### Given data
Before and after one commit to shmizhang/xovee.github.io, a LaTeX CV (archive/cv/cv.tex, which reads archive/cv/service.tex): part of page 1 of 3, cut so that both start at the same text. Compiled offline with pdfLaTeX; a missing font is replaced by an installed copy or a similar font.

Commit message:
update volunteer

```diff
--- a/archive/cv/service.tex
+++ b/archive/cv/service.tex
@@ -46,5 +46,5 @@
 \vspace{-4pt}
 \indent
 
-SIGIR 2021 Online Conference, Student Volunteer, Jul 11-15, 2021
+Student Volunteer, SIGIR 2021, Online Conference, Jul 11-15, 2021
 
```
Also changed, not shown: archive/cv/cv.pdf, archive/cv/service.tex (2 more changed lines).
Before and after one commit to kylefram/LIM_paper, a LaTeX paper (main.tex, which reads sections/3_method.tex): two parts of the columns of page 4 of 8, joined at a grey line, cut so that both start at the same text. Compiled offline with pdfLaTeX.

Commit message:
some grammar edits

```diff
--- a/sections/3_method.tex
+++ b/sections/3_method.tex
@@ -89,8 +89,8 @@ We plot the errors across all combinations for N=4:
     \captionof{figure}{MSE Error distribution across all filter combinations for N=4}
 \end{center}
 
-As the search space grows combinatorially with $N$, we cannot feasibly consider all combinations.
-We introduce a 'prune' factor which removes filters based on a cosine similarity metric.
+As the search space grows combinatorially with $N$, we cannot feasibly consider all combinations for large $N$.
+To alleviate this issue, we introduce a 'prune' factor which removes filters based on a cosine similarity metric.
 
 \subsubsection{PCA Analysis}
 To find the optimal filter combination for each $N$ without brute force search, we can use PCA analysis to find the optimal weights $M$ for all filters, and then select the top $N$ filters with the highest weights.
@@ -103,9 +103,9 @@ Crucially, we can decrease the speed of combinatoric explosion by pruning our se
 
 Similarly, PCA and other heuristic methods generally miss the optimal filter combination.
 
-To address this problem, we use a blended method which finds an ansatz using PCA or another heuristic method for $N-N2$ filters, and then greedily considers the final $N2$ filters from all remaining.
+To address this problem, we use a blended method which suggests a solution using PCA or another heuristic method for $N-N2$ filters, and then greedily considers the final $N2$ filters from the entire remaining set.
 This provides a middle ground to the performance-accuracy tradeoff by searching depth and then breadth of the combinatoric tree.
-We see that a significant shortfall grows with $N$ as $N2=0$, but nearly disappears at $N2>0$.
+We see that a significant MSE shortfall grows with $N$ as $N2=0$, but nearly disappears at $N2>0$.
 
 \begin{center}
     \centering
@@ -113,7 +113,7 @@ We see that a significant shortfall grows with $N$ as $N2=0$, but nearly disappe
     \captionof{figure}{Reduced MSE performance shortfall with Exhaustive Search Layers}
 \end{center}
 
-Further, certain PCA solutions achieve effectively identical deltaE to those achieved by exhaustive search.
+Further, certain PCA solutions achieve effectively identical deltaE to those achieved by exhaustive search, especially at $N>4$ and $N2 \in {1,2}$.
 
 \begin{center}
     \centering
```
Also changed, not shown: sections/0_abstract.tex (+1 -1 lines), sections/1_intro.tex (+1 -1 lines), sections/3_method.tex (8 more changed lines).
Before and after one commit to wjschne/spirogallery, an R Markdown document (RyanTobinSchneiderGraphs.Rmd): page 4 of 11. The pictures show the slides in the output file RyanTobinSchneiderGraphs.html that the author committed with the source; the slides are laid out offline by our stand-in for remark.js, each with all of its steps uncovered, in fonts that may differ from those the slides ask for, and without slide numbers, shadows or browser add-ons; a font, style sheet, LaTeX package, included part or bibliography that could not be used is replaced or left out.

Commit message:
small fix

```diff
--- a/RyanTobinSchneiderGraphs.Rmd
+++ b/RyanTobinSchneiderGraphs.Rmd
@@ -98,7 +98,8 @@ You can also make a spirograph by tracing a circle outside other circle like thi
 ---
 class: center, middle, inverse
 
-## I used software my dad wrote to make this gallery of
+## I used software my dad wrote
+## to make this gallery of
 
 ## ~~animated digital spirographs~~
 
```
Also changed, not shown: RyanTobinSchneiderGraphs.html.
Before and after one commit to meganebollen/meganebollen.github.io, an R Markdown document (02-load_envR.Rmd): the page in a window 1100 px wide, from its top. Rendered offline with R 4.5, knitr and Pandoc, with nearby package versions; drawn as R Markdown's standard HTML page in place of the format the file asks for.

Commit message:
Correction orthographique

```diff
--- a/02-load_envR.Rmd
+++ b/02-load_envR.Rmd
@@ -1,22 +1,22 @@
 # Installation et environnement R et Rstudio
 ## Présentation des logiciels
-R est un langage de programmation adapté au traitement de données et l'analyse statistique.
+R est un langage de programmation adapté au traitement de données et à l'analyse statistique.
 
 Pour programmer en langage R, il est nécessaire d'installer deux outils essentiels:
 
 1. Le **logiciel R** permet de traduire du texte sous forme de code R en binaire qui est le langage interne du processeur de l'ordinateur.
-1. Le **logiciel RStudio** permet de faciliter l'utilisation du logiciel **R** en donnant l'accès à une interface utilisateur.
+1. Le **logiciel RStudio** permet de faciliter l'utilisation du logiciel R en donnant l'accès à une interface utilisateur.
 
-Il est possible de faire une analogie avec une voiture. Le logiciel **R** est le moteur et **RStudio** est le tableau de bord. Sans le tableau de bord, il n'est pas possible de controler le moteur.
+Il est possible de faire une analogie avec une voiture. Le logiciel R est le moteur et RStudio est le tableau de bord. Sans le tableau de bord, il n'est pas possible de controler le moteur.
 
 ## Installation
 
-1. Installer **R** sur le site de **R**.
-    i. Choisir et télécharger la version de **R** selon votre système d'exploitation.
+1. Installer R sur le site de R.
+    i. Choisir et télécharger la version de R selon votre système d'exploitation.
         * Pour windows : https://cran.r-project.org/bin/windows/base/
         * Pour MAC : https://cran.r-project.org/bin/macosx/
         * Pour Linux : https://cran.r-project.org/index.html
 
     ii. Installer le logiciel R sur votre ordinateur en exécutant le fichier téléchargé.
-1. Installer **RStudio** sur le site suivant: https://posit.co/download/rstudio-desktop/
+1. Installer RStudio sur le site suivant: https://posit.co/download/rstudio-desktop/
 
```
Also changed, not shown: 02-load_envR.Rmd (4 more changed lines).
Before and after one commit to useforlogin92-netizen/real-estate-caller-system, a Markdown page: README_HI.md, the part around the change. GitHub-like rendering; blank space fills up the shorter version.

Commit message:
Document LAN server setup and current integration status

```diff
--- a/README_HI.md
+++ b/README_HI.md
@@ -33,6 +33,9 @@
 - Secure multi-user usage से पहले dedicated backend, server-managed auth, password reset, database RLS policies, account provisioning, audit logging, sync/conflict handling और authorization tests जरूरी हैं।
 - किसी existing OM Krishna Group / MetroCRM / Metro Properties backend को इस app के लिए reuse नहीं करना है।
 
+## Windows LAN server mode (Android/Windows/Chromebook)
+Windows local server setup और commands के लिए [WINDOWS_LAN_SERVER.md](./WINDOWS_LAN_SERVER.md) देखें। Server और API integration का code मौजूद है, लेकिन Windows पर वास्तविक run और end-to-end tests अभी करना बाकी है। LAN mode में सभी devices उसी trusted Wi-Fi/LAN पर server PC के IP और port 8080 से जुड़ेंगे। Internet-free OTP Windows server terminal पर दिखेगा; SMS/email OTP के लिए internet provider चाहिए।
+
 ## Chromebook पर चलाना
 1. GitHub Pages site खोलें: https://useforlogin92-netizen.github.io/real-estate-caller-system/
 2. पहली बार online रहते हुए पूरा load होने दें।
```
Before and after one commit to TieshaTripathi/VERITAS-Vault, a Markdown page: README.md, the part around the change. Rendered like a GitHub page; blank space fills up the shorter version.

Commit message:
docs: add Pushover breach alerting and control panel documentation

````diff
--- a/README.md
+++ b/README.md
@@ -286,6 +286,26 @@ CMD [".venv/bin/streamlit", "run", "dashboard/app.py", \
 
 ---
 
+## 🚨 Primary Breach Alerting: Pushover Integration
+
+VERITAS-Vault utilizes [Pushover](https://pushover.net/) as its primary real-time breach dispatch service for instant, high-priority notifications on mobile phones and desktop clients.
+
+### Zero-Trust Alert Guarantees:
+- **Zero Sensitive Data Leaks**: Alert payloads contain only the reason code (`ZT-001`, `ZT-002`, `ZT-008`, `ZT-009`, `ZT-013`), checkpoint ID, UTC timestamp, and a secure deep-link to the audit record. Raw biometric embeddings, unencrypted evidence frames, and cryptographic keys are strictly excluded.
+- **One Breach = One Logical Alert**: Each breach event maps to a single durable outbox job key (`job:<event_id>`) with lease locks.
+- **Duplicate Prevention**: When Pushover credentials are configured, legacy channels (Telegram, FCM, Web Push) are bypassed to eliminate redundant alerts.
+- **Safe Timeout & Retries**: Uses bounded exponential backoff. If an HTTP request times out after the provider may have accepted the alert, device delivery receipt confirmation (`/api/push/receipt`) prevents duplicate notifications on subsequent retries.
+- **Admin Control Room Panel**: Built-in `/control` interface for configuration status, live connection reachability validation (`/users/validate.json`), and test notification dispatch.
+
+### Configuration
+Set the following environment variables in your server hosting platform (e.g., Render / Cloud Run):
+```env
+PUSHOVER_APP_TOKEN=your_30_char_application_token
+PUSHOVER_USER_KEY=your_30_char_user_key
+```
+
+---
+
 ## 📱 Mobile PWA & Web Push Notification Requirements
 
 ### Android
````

### The problem
Show a copy of each line from the records above in which the string "https" occurs.

### Solution to this task
         * Pour windows : https://cran.r-project.org/bin/windows/base/
         * Pour MAC : https://cran.r-project.org/bin/macosx/
         * Pour Linux : https://cran.r-project.org/index.html
-1. Installer **RStudio** sur le site suivant: https://posit.co/download/rstudio-desktop/
+1. Installer RStudio sur le site suivant: https://posit.co/download/rstudio-desktop/
 1. GitHub Pages site खोलें: https://useforlogin92-netizen.github.io/real-estate-caller-system/
+VERITAS-Vault utilizes [Pushover](https://pushover.net/) as its primary real-time breach dispatch service for instant, high-priority notifications on mobile phones and desktop clients.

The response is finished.